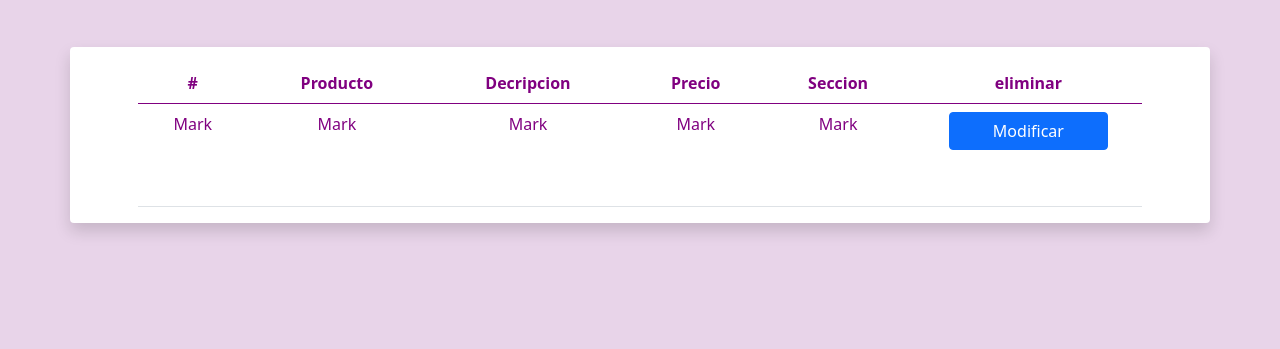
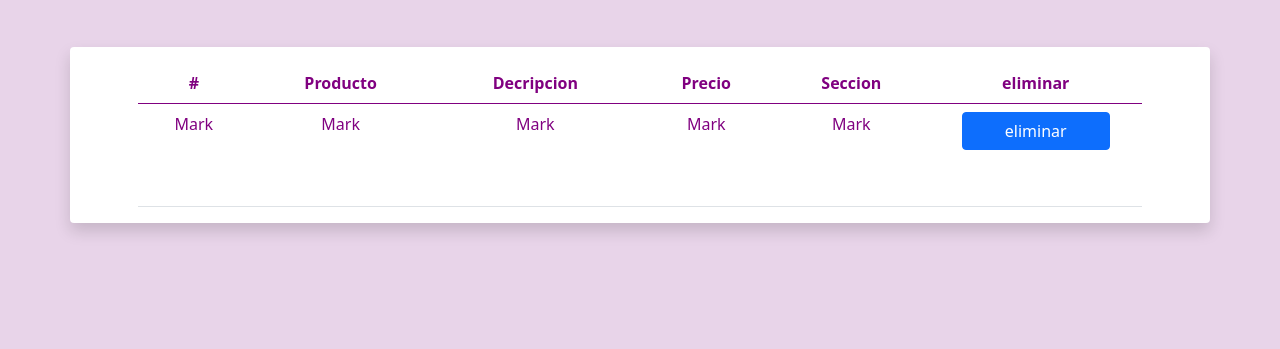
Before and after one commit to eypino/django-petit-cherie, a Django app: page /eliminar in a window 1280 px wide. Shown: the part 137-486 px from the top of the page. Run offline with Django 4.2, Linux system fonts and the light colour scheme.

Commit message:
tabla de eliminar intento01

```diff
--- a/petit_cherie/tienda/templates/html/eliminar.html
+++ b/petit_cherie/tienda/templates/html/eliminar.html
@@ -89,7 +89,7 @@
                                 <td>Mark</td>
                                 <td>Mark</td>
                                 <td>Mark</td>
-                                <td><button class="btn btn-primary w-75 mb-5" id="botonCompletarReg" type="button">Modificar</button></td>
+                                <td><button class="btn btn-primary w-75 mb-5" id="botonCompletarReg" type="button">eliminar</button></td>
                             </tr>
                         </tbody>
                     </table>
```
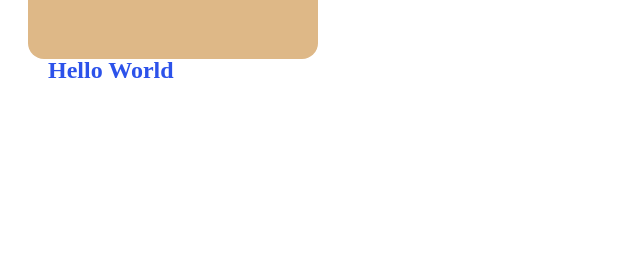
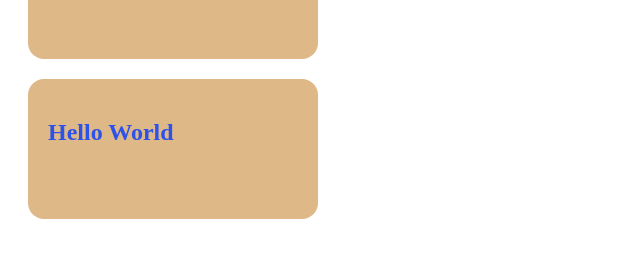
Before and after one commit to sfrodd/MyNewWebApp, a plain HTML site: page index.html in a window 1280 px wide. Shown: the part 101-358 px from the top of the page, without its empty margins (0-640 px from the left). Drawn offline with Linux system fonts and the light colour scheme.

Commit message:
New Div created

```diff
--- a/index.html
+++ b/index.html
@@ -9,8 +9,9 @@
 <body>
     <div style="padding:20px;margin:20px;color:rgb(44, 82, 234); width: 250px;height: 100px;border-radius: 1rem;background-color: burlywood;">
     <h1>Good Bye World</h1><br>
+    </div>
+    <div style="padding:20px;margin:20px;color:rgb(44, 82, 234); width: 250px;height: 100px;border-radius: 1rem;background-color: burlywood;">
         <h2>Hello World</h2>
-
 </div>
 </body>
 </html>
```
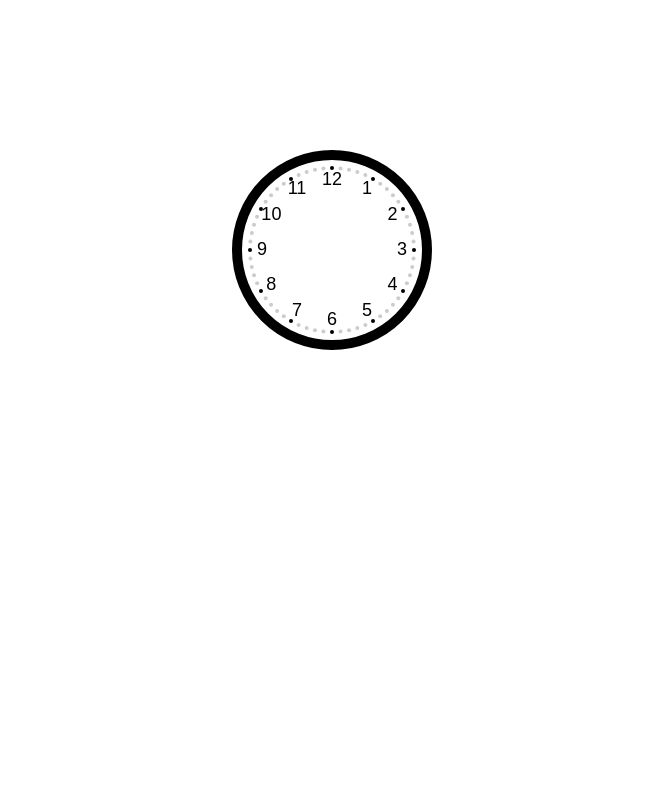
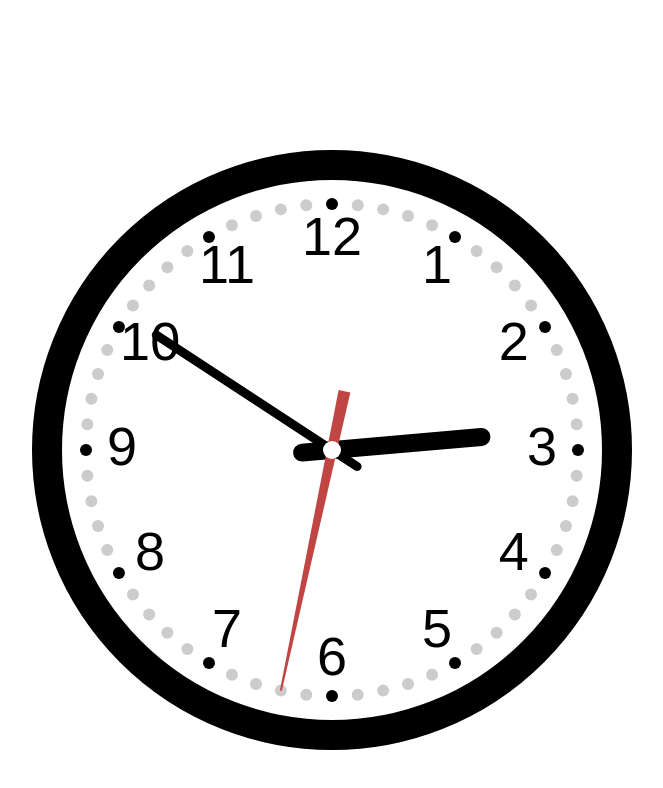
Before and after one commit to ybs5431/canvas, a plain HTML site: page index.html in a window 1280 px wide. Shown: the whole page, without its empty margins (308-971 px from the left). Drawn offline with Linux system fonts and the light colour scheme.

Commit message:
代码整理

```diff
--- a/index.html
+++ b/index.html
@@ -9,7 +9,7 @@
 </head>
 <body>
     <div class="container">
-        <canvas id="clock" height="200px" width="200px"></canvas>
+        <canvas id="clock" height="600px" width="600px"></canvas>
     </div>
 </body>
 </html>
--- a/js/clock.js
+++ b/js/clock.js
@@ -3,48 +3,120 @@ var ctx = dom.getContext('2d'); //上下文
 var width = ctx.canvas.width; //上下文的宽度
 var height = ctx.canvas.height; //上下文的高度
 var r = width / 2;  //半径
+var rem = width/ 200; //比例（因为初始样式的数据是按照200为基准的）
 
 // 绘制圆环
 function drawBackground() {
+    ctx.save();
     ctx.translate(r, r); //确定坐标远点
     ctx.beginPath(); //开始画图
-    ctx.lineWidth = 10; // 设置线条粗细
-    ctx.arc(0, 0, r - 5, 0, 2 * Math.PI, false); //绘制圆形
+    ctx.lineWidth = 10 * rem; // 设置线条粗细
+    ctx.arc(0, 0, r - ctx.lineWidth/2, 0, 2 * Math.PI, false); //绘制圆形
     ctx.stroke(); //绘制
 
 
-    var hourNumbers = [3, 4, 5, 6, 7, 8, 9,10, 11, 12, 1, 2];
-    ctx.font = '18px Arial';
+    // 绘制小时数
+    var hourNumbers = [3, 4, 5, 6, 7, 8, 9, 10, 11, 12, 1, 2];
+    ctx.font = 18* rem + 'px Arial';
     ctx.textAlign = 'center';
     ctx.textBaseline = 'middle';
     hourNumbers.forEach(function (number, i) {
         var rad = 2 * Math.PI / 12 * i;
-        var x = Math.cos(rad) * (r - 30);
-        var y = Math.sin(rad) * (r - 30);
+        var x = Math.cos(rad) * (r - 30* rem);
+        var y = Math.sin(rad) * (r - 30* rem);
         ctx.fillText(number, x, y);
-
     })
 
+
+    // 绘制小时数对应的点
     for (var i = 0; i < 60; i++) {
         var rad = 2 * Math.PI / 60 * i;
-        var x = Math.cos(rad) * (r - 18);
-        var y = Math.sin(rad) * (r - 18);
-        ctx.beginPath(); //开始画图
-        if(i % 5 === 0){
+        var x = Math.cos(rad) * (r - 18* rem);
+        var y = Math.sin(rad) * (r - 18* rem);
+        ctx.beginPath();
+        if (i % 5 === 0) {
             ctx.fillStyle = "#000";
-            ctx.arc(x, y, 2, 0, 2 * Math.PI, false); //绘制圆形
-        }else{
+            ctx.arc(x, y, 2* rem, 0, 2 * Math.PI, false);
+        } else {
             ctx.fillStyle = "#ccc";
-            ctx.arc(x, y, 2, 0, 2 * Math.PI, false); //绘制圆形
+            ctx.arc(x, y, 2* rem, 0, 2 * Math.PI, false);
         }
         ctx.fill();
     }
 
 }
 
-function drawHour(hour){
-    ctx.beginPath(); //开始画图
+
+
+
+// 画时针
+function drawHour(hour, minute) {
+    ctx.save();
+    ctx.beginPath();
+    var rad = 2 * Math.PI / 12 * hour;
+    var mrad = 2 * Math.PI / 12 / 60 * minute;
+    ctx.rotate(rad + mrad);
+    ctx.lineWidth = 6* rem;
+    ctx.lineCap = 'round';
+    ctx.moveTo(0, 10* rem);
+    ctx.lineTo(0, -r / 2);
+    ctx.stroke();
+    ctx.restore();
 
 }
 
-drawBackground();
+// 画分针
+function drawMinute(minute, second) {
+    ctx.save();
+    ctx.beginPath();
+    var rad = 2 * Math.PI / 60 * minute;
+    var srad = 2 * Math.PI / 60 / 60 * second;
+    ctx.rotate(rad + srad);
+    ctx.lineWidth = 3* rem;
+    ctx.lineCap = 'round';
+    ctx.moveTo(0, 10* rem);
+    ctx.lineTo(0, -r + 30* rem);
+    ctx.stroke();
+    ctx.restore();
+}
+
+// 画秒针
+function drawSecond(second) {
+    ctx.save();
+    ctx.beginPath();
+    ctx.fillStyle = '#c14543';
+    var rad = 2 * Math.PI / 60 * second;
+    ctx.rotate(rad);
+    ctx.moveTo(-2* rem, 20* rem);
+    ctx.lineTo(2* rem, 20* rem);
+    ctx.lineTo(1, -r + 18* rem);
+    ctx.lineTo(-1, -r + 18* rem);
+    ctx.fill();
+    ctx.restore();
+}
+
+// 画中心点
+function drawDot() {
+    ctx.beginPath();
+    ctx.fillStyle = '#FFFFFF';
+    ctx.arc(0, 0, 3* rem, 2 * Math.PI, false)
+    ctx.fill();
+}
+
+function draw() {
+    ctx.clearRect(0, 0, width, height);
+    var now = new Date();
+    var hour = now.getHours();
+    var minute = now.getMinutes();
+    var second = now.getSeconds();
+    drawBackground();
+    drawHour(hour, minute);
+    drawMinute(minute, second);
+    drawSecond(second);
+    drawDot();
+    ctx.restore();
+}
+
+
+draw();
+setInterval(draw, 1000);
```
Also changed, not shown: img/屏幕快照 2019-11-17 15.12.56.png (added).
================
▶ _What you need to do_: Pull together all lines from the data that mention the word "minute".

▶ _Task output_:
+function drawHour(hour, minute) {
+    var mrad = 2 * Math.PI / 12 / 60 * minute;
+function drawMinute(minute, second) {
+    var rad = 2 * Math.PI / 60 * minute;
+    var minute = now.getMinutes();
+    drawHour(hour, minute);
+    drawMinute(minute, second);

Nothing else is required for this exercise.